Recent Graduate Awarded NH Student Nurse of the Year
June 29, 2018
This spring, Hannah Glover ’18 was named Student Nurse of the Year by the New Hampshire Nurses Association. The award is given to a student nurse who embodies the finest qualities of nursing: caring, professionalism, advocacy, leadership, and involvement.
Glover was nominated for the award by Professor Carrie MacLeod, who was Glover’s professor of critical care nursing. “Hannah displayed the curiosity, compassion, and caring that is inherent and so important to nursing. She is an incredible young woman who truly embodies the art and science of nursing,” says MacLeod.
Having worked together in both classroom and clinical settings, Glover says MacLeod has been an instrumental mentor to her over the past two years. She also credits her education at Saint Anselm College for her success in her nursing journey thus far. “I would not embody many of the qualities this award stands for, such as leadership and professionalism, if it had not been for Saint Anselm," Glover says. "The teachings of holistic nursing care that I now value so immensely and were taught to me so profoundly by Professor Fournier especially, have helped me develop some of the finest qualities of nursing.”
Glover expresses her passion for nursing as being able to make a difference in someone’s life, especially during the most challenging of times. As a student working as a home care nurse in Massachusetts, she formed close relationships with her patients, one of whom was post-stem cell transplant and undergoing chemotherapy for multiple myeloma. She went above and beyond to support her patient both physically and mentally, including planning an in-home shopping day to lift her patient’s spirits.
Glover has stayed in touch with those patients and visits them often. “I have been there with them through some of their darkest hours and now celebrate their health, increasing progress, and well-being. It is hard to express how life changing it is to care for someone from day one of a completed chemotherapy treatment, when they are so weak they can barely shift their weight in bed, to three months later when you hold his or her hand as they take their first steps without a walker,” she says.
She also volunteers at a hospice center and for the Pan Mass Challenge in Cape Cod, raising money for cancer research.
On campus, Glover was a member of the Student Nurses Association, co-chair of this year’s Nurse Pinning ceremony, and a clinical leader as part of a new Nurse Leadership and Management course at Saint Anselm. Professionally, she is a member of the Oncology Nursing Society.

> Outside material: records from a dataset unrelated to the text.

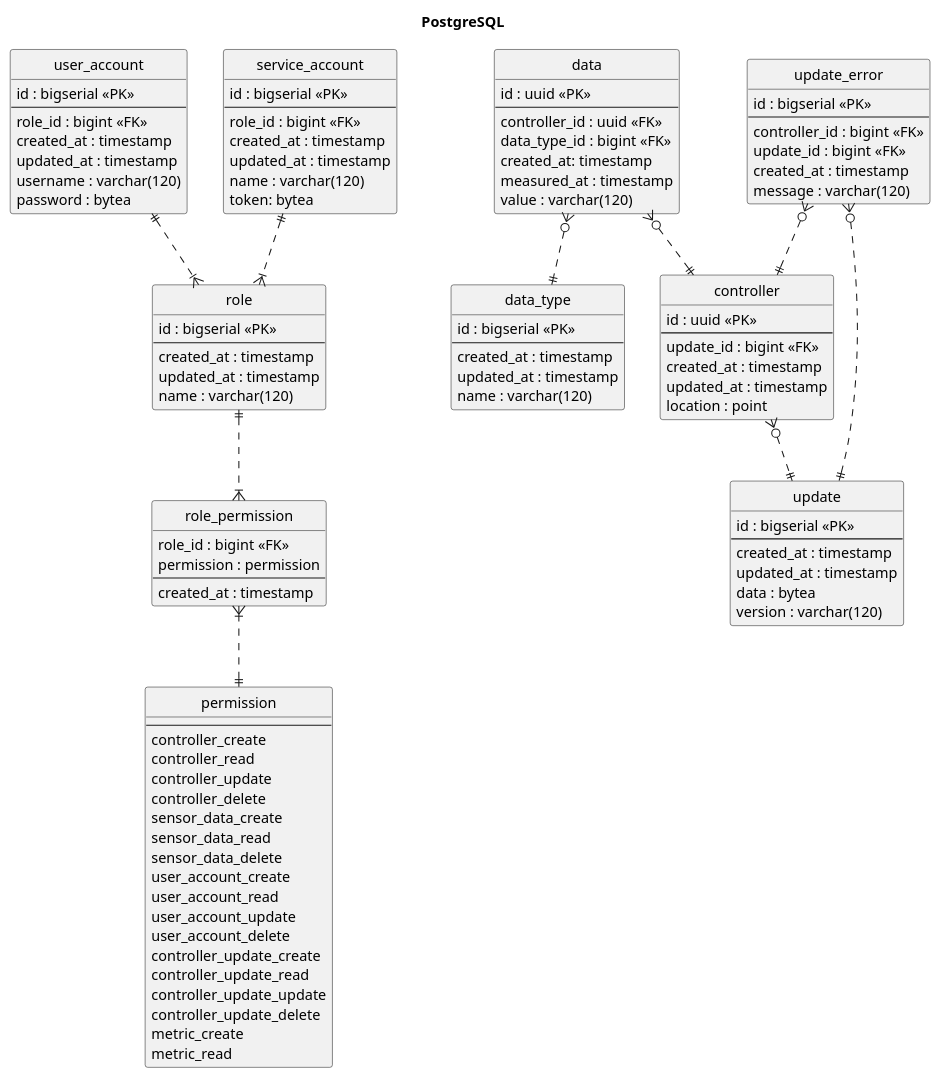
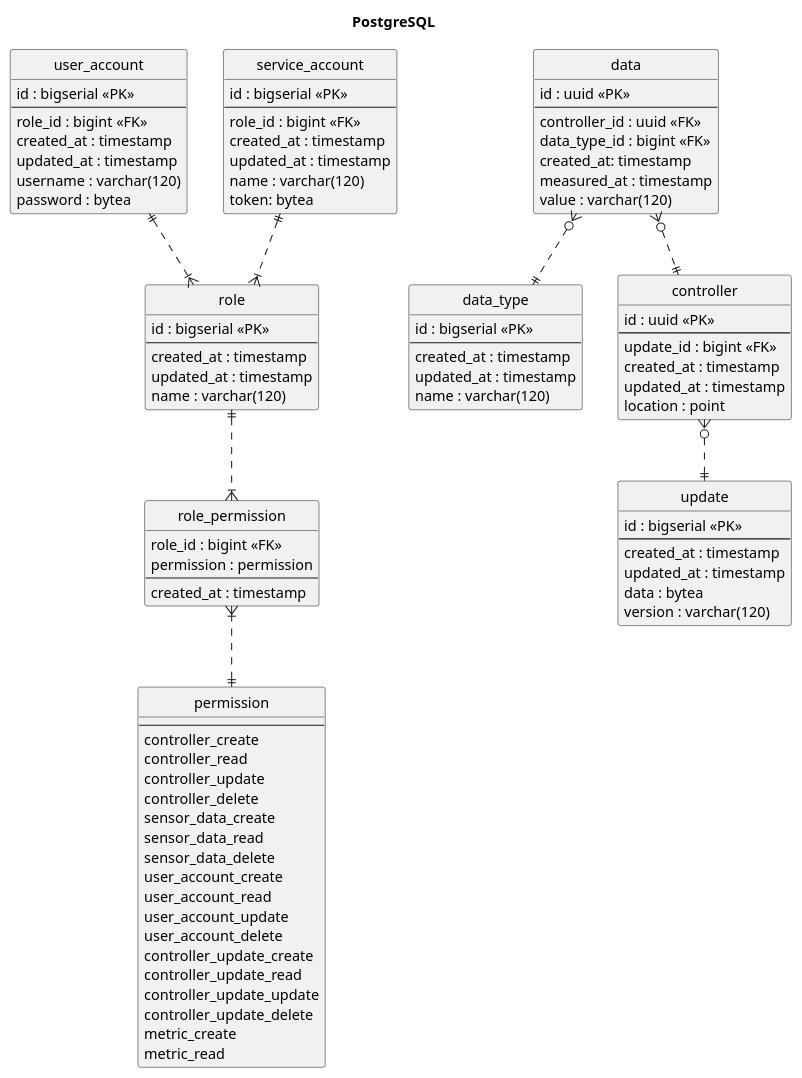
The diagram in docs/er-diagram-postgres.plantuml (mdma-backend/mdma-backend), drawn with PlantUML before and after one commit. The commit also changed 14 other files, not shown here.

```diff
--- a/docs/er-diagram-postgres.plantuml
+++ b/docs/er-diagram-postgres.plantuml
@@ -1,116 +1,105 @@
 @startuml PostgreSQL
 title PostgreSQL
 hide circle
 
 entity user_account {
     id : bigserial <<PK>>
     --
     role_id : bigint <<FK>>
     created_at : timestamp
     updated_at : timestamp
     username : varchar(120)
     password : bytea
 }
 
 entity service_account {
     id : bigserial <<PK>>
     --
     role_id : bigint <<FK>>
     created_at : timestamp
     updated_at : timestamp
     name : varchar(120)
     token: bytea
 }
 
 entity role {
     id : bigserial <<PK>>
     --
     created_at : timestamp
     updated_at : timestamp
     name : varchar(120)
 }
 
 entity role_permission {
     role_id : bigint <<FK>>
     permission : permission
     --
     created_at : timestamp
 }
 
 enum permission {
     --
     controller_create
     controller_read
     controller_update
     controller_delete
     sensor_data_create
     sensor_data_read
     sensor_data_delete
     user_account_create
     user_account_read
     user_account_update
     user_account_delete
     controller_update_create
     controller_update_read
     controller_update_update
     controller_update_delete
     metric_create
     metric_read
 }
 
 entity data {
     id : uuid <<PK>>
     --
     controller_id : uuid <<FK>>
     data_type_id : bigint <<FK>>
     created_at: timestamp
     measured_at : timestamp
     value : varchar(120)
 }
 
 entity data_type {
     id : bigserial <<PK>>
     --
     created_at : timestamp
     updated_at : timestamp
     name : varchar(120)
 }
 
 entity controller {
     id : uuid <<PK>>
     --
     update_id : bigint <<FK>>
     created_at : timestamp
     updated_at : timestamp
     location : point
 }
 
 entity update {
     id : bigserial <<PK>>
     --
     created_at : timestamp
     updated_at : timestamp
     data : bytea
     version : varchar(120)
 }
 
-entity update_error {
-    id : bigserial <<PK>>
-    --
-    controller_id : bigint <<FK>>
-    update_id : bigint <<FK>>
-    created_at : timestamp
-    message : varchar(120)
-}
-
 user_account ||..|{ role
 service_account ||..|{ role
 role ||..|{ role_permission
 role_permission }|..|| permission
 data }o..|| data_type
 data }o..|| controller
 controller }o..|| update
-update_error }o..|| controller
-update_error }o..|| update
 
 @enduml
```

Glover, who graduated in May, will begin working full-time in August at Massachusetts General Hospital in Boston, Mass., as part of the ICU float team.